Within the records, which lines hold the string "https"? Report each one by copying it.

Exercise input:
[Start of Attachment]
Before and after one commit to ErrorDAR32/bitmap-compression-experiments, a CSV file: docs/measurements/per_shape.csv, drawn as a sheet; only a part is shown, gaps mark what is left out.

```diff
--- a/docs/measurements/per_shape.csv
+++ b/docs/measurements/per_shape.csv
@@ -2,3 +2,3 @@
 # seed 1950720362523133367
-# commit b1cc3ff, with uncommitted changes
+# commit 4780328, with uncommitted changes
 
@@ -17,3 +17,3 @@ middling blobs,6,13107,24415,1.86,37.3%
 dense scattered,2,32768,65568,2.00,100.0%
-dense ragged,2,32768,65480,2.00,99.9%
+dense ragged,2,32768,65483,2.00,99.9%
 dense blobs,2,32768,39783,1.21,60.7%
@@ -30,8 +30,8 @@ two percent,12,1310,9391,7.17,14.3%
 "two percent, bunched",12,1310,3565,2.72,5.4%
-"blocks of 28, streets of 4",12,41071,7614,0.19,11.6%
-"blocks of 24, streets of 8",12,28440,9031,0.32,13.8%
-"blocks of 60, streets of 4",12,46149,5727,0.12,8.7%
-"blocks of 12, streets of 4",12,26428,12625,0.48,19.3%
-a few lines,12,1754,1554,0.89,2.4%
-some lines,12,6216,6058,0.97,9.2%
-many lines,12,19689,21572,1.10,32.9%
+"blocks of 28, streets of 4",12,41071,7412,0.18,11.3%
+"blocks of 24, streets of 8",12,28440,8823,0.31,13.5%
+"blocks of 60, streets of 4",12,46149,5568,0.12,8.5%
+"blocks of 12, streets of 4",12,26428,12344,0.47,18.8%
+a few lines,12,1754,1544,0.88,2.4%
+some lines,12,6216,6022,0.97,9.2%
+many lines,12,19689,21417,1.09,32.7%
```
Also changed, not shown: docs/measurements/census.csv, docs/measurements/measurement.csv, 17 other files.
[End of Attachment]
[Start of Attachment]
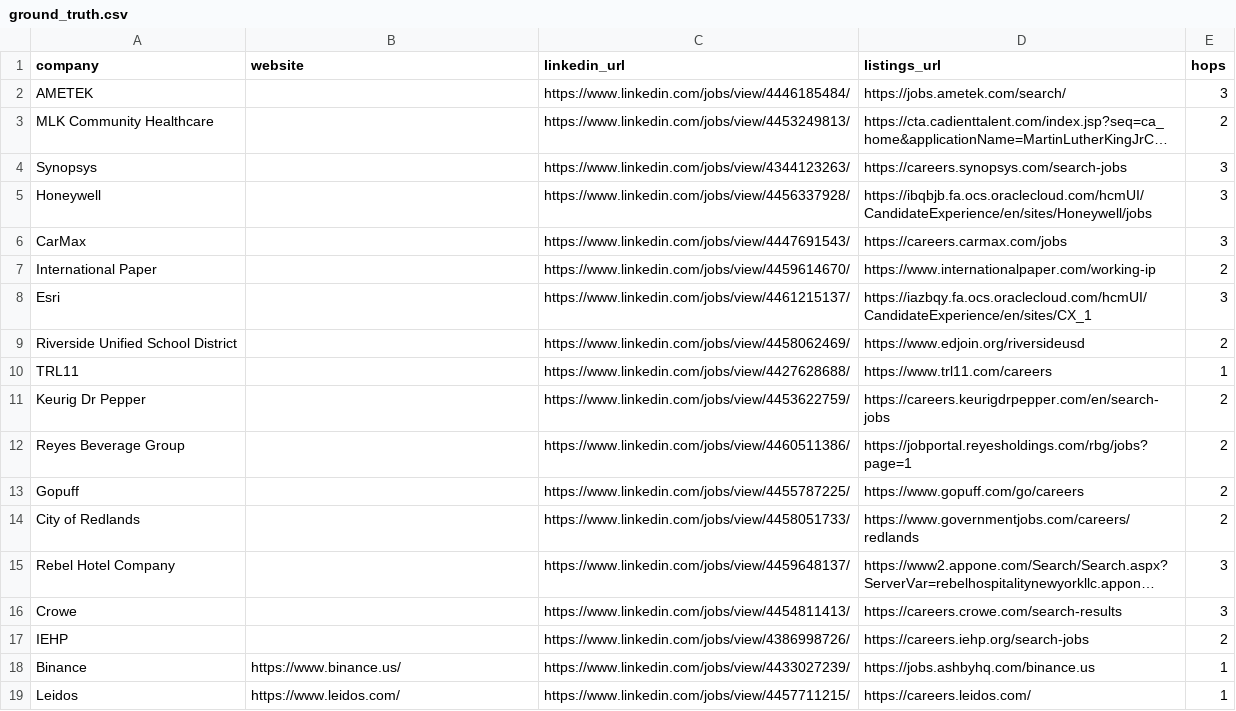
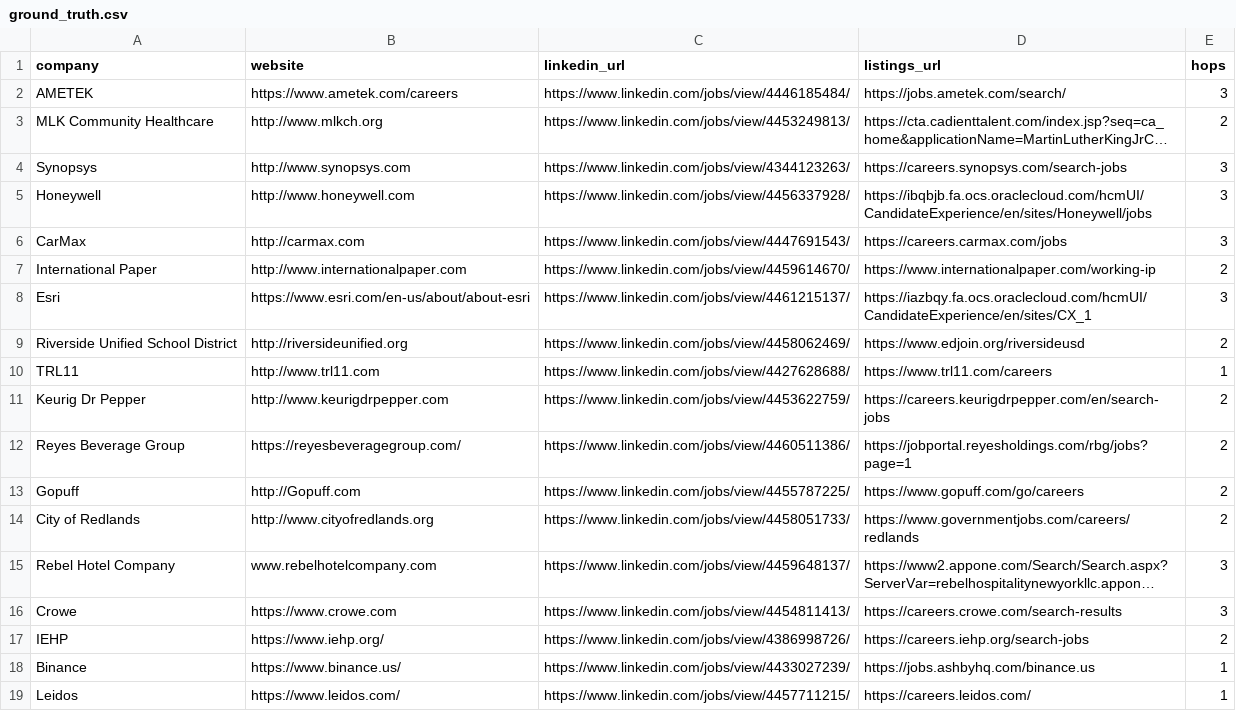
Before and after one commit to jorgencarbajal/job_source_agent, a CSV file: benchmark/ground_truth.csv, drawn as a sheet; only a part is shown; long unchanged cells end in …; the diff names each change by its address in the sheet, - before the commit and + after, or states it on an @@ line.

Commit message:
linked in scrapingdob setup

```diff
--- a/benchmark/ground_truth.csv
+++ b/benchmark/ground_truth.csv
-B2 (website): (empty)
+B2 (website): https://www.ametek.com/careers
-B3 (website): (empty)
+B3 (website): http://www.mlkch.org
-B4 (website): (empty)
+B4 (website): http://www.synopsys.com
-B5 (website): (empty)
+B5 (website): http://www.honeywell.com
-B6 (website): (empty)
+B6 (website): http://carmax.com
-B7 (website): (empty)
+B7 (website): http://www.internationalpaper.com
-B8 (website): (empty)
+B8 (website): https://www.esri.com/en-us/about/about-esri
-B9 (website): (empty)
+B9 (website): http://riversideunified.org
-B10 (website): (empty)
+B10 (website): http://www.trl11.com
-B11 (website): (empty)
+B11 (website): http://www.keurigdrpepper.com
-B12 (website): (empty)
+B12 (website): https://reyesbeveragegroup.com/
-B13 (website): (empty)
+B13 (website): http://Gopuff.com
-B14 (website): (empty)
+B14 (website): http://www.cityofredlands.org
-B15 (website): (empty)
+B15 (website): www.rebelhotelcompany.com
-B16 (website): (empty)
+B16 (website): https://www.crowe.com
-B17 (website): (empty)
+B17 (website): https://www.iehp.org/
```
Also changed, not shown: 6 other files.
[End of Attachment]
Task solution:
+B2 (website): https://www.ametek.com/careers
+B8 (website): https://www.esri.com/en-us/about/about-esri
+B12 (website): https://reyesbeveragegroup.com/
+B16 (website): https://www.crowe.com
+B17 (website): https://www.iehp.org/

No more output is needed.